⟨

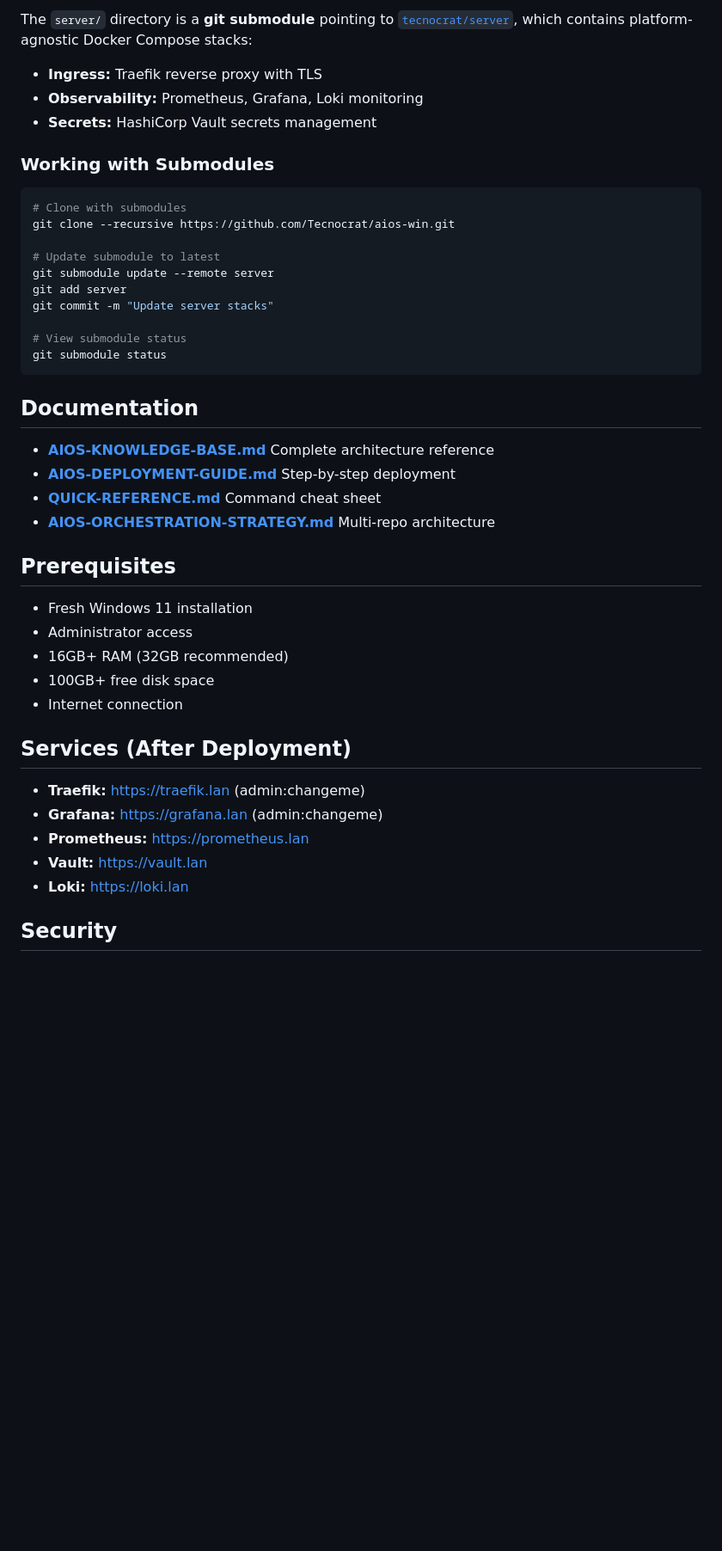
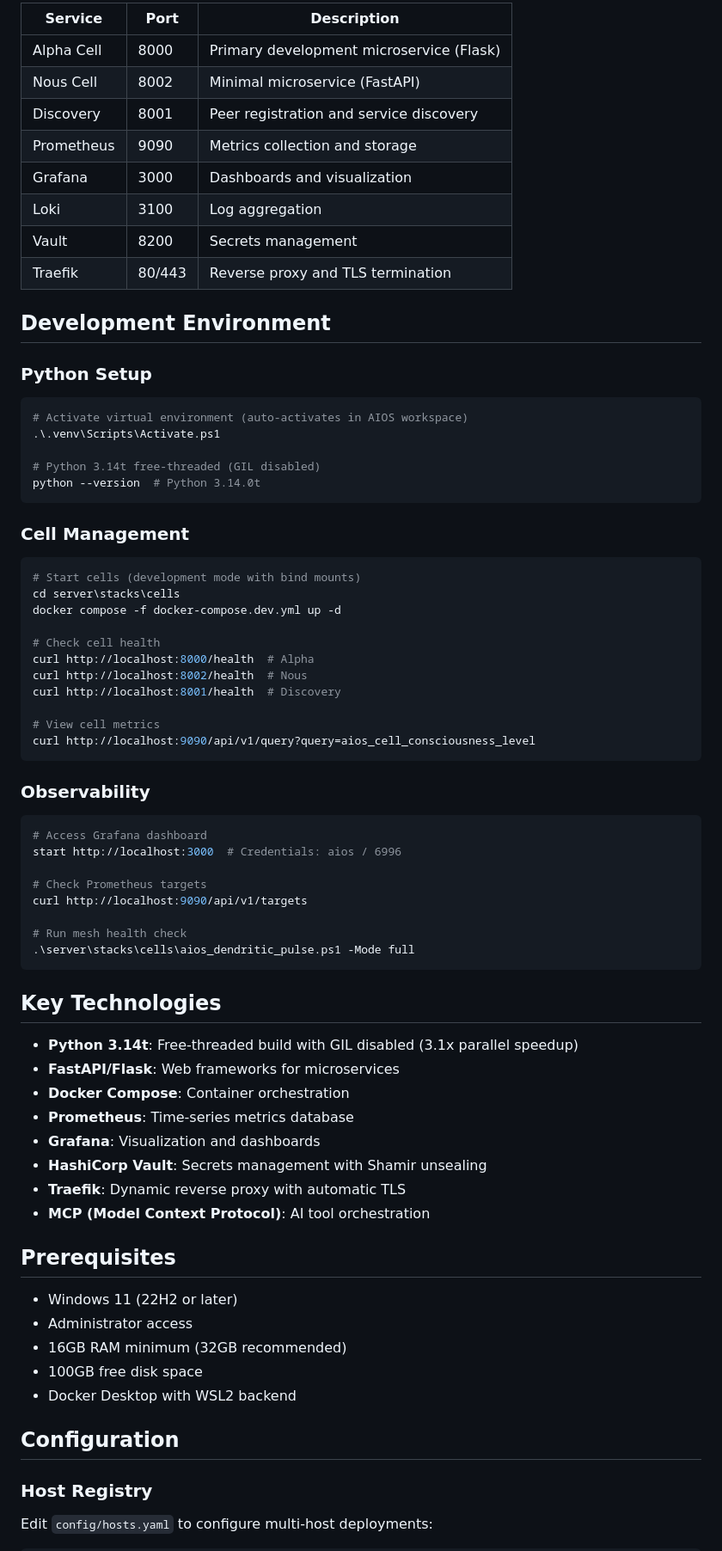
Before and after one commit to Tecnocrat/aios-win, a Markdown page: README.md, the part around the change printed below. Shown: that part at 86% size. GitHub-like rendering; blank space fills up the shorter version.

````diff
--- a/README.md
+++ b/README.md
@@ -55,47 +82,78 @@ aios-win/
 
-The `server/` directory is a **git submodule** pointing to [`tecnocrat/server`](https://github.com/Tecnocrat/server), which contains platform-agnostic Docker Compose stacks:
+| Service | Port | Description |
+|---------|------|-------------|
+| Alpha Cell | 8000 | Primary development microservice (Flask) |
+| Nous Cell | 8002 | Minimal microservice (FastAPI) |
+| Discovery | 8001 | Peer registration and service discovery |
+| Prometheus | 9090 | Metrics collection and storage |
+| Grafana | 3000 | Dashboards and visualization |
+| Loki | 3100 | Log aggregation |
+| Vault | 8200 | Secrets management |
+| Traefik | 80/443 | Reverse proxy and TLS termination |
 
-- **Ingress:** Traefik reverse proxy with TLS
-- **Observability:** Prometheus, Grafana, Loki monitoring
-- **Secrets:** HashiCorp Vault secrets management
+## Development Environment
 
-### Working with Submodules
+### Python Setup
 
 ```powershell
-# Clone with submodules
-git clone --recursive https://github.com/Tecnocrat/aios-win.git
+# Activate virtual environment (auto-activates in AIOS workspace)
+.\.venv\Scripts\Activate.ps1
 
-# Update submodule to latest
-git submodule update --remote server
-git add server
-git commit -m "Update server stacks"
-
-# View submodule status
-git submodule status
+# Python 3.14t free-threaded (GIL disabled)
+python --version  # Python 3.14.0t
 ```
 
-##  Documentation
+### Cell Management
 
-- **[AIOS-KNOWLEDGE-BASE.md](docs/AIOS-KNOWLEDGE-BASE.md)**  Complete architecture reference
-- **[AIOS-DEPLOYMENT-GUIDE.md](docs/AIOS-DEPLOYMENT-GUIDE.md)**  Step-by-step deployment
-- **[QUICK-REFERENCE.md](docs/QUICK-REFERENCE.md)**  Command cheat sheet
-- **[AIOS-ORCHESTRATION-STRATEGY.md](AIOS-ORCHESTRATION-STRATEGY.md)**  Multi-repo architecture
+```powershell
+# Start cells (development mode with bind mounts)
+cd server\stacks\cells
+docker compose -f docker-compose.dev.yml up -d
 
-##  Prerequisites
+# Check cell health
+curl http://localhost:8000/health  # Alpha
+curl http://localhost:8002/health  # Nous
+curl http://localhost:8001/health  # Discovery
 
-- Fresh Windows 11 installation
+# View cell metrics
+curl http://localhost:9090/api/v1/query?query=aios_cell_consciousness_level
+```
+
+### Observability
+
+```powershell
+# Access Grafana dashboard
+start http://localhost:3000  # Credentials: aios / 6996
+
+# Check Prometheus targets
+curl http://localhost:9090/api/v1/targets
+
+# Run mesh health check
+.\server\stacks\cells\aios_dendritic_pulse.ps1 -Mode full
+```
+
+## Key Technologies
+
+- **Python 3.14t**: Free-threaded build with GIL disabled (3.1x parallel speedup)
+- **FastAPI/Flask**: Web frameworks for microservices
+- **Docker Compose**: Container orchestration
+- **Prometheus**: Time-series metrics database
+- **Grafana**: Visualization and dashboards
+- **HashiCorp Vault**: Secrets management with Shamir unsealing
+- **Traefik**: Dynamic reverse proxy with automatic TLS
+- **MCP (Model Context Protocol)**: AI tool orchestration
+
+## Prerequisites
+
+- Windows 11 (22H2 or later)
 - Administrator access
-- 16GB+ RAM (32GB recommended)
-- 100GB+ free disk space
-- Internet connection
+- 16GB RAM minimum (32GB recommended)
+- 100GB free disk space
+- Docker Desktop with WSL2 backend
 
-##  Services (After Deployment)
+## Configuration
 
-- **Traefik:** https://traefik.lan (admin:changeme)
-- **Grafana:** https://grafana.lan (admin:changeme)
-- **Prometheus:** https://prometheus.lan
-- **Vault:** https://vault.lan
-- **Loki:** https://loki.lan
+### Host Registry
 
-##  Security
+Edit `config/hosts.yaml` to configure multi-host deployments:
 
````
Also changed, not shown: other parts of README.md (+99 -83 lines), dev_path_win.md (+47 -35 lines).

⟩

▶ **Your assignment**
An exact reproduction of every record above is required, with no pictures included.

▶ **Answer for the task**
Before and after one commit to Tecnocrat/aios-win, a Markdown page: README.md, the part around the change printed below. Shown: that part at 86% size. GitHub-like rendering; blank space fills up the shorter version.

````diff
--- a/README.md
+++ b/README.md
@@ -55,47 +82,78 @@ aios-win/
 
-The `server/` directory is a **git submodule** pointing to [`tecnocrat/server`](https://github.com/Tecnocrat/server), which contains platform-agnostic Docker Compose stacks:
+| Service | Port | Description |
+|---------|------|-------------|
+| Alpha Cell | 8000 | Primary development microservice (Flask) |
+| Nous Cell | 8002 | Minimal microservice (FastAPI) |
+| Discovery | 8001 | Peer registration and service discovery |
+| Prometheus | 9090 | Metrics collection and storage |
+| Grafana | 3000 | Dashboards and visualization |
+| Loki | 3100 | Log aggregation |
+| Vault | 8200 | Secrets management |
+| Traefik | 80/443 | Reverse proxy and TLS termination |
 
-- **Ingress:** Traefik reverse proxy with TLS
-- **Observability:** Prometheus, Grafana, Loki monitoring
-- **Secrets:** HashiCorp Vault secrets management
+## Development Environment
 
-### Working with Submodules
+### Python Setup
 
 ```powershell
-# Clone with submodules
-git clone --recursive https://github.com/Tecnocrat/aios-win.git
+# Activate virtual environment (auto-activates in AIOS workspace)
+.\.venv\Scripts\Activate.ps1
 
-# Update submodule to latest
-git submodule update --remote server
-git add server
-git commit -m "Update server stacks"
-
-# View submodule status
-git submodule status
+# Python 3.14t free-threaded (GIL disabled)
+python --version  # Python 3.14.0t
 ```
 
-##  Documentation
+### Cell Management
 
-- **[AIOS-KNOWLEDGE-BASE.md](docs/AIOS-KNOWLEDGE-BASE.md)**  Complete architecture reference
-- **[AIOS-DEPLOYMENT-GUIDE.md](docs/AIOS-DEPLOYMENT-GUIDE.md)**  Step-by-step deployment
-- **[QUICK-REFERENCE.md](docs/QUICK-REFERENCE.md)**  Command cheat sheet
-- **[AIOS-ORCHESTRATION-STRATEGY.md](AIOS-ORCHESTRATION-STRATEGY.md)**  Multi-repo architecture
+```powershell
+# Start cells (development mode with bind mounts)
+cd server\stacks\cells
+docker compose -f docker-compose.dev.yml up -d
 
-##  Prerequisites
+# Check cell health
+curl http://localhost:8000/health  # Alpha
+curl http://localhost:8002/health  # Nous
+curl http://localhost:8001/health  # Discovery
 
-- Fresh Windows 11 installation
+# View cell metrics
+curl http://localhost:9090/api/v1/query?query=aios_cell_consciousness_level
+```
+
+### Observability
+
+```powershell
+# Access Grafana dashboard
+start http://localhost:3000  # Credentials: aios / 6996
+
+# Check Prometheus targets
+curl http://localhost:9090/api/v1/targets
+
+# Run mesh health check
+.\server\stacks\cells\aios_dendritic_pulse.ps1 -Mode full
+```
+
+## Key Technologies
+
+- **Python 3.14t**: Free-threaded build with GIL disabled (3.1x parallel speedup)
+- **FastAPI/Flask**: Web frameworks for microservices
+- **Docker Compose**: Container orchestration
+- **Prometheus**: Time-series metrics database
+- **Grafana**: Visualization and dashboards
+- **HashiCorp Vault**: Secrets management with Shamir unsealing
+- **Traefik**: Dynamic reverse proxy with automatic TLS
+- **MCP (Model Context Protocol)**: AI tool orchestration
+
+## Prerequisites
+
+- Windows 11 (22H2 or later)
 - Administrator access
-- 16GB+ RAM (32GB recommended)
-- 100GB+ free disk space
-- Internet connection
+- 16GB RAM minimum (32GB recommended)
+- 100GB free disk space
+- Docker Desktop with WSL2 backend
 
-##  Services (After Deployment)
+## Configuration
 
-- **Traefik:** https://traefik.lan (admin:changeme)
-- **Grafana:** https://grafana.lan (admin:changeme)
-- **Prometheus:** https://prometheus.lan
-- **Vault:** https://vault.lan
-- **Loki:** https://loki.lan
+### Host Registry
 
-##  Security
+Edit `config/hosts.yaml` to configure multi-host deployments:
 
````
Also changed, not shown: other parts of README.md (+99 -83 lines), dev_path_win.md (+47 -35 lines).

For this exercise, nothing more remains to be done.